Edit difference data
* * * * *

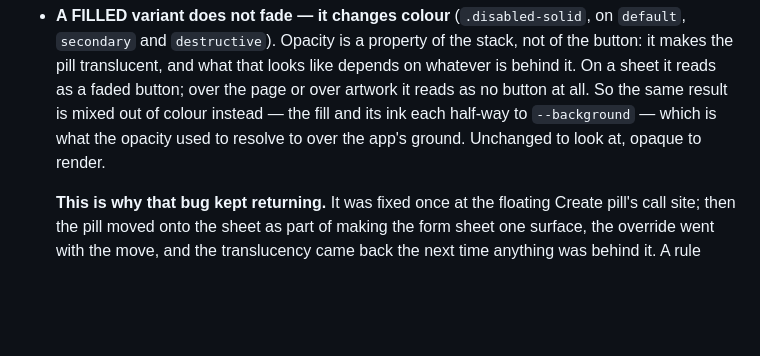
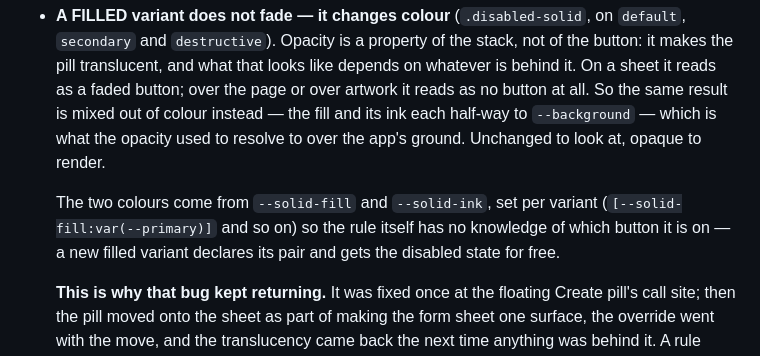
Before and after one commit to chris-hug/muza-prototypes, a Markdown page: docs/components/button.md, the part around the change. GitHub-like rendering; blank space fills up the shorter version.

Commit message:
Docs: name the two variables .disabled-solid reads
button.md described the rule and not its inputs, so a new filled variant had
no way to learn it has to declare --solid-fill and --solid-ink.

Co-Authored-By: Claude Opus 5 <noreply@anthropic.com>

```diff
--- a/docs/components/button.md
+++ b/docs/components/button.md
@@ -229,6 +229,11 @@ Every variant and size sits on this string; each part is doing something.
   each half-way to `--background` — which is what the opacity used to resolve
   to over the app's ground. Unchanged to look at, opaque to render.
 
+  The two colours come from `--solid-fill` and `--solid-ink`, set per variant
+  (`[--solid-fill:var(--primary)]` and so on) so the rule itself has no
+  knowledge of which button it is on — a new filled variant declares its pair
+  and gets the disabled state for free.
+
   **This is why that bug kept returning.** It was fixed once at the floating
   Create pill's call site; then the pill moved onto the sheet as part of
   making the form sheet one surface, the override went with the move, and the
```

* * * * *

Task details
Exactly as they stand, set down all of the entries above, minus every picture.

Exercise response
Before and after one commit to chris-hug/muza-prototypes, a Markdown page: docs/components/button.md, the part around the change. GitHub-like rendering; blank space fills up the shorter version.

Commit message:
Docs: name the two variables .disabled-solid reads
button.md described the rule and not its inputs, so a new filled variant had
no way to learn it has to declare --solid-fill and --solid-ink.

Co-Authored-By: Claude Opus 5 <noreply@anthropic.com>

```diff
--- a/docs/components/button.md
+++ b/docs/components/button.md
@@ -229,6 +229,11 @@ Every variant and size sits on this string; each part is doing something.
   each half-way to `--background` — which is what the opacity used to resolve
   to over the app's ground. Unchanged to look at, opaque to render.
 
+  The two colours come from `--solid-fill` and `--solid-ink`, set per variant
+  (`[--solid-fill:var(--primary)]` and so on) so the rule itself has no
+  knowledge of which button it is on — a new filled variant declares its pair
+  and gets the disabled state for free.
+
   **This is why that bug kept returning.** It was fixed once at the floating
   Create pill's call site; then the pill moved onto the sheet as part of
   making the form sheet one surface, the override went with the move, and the
```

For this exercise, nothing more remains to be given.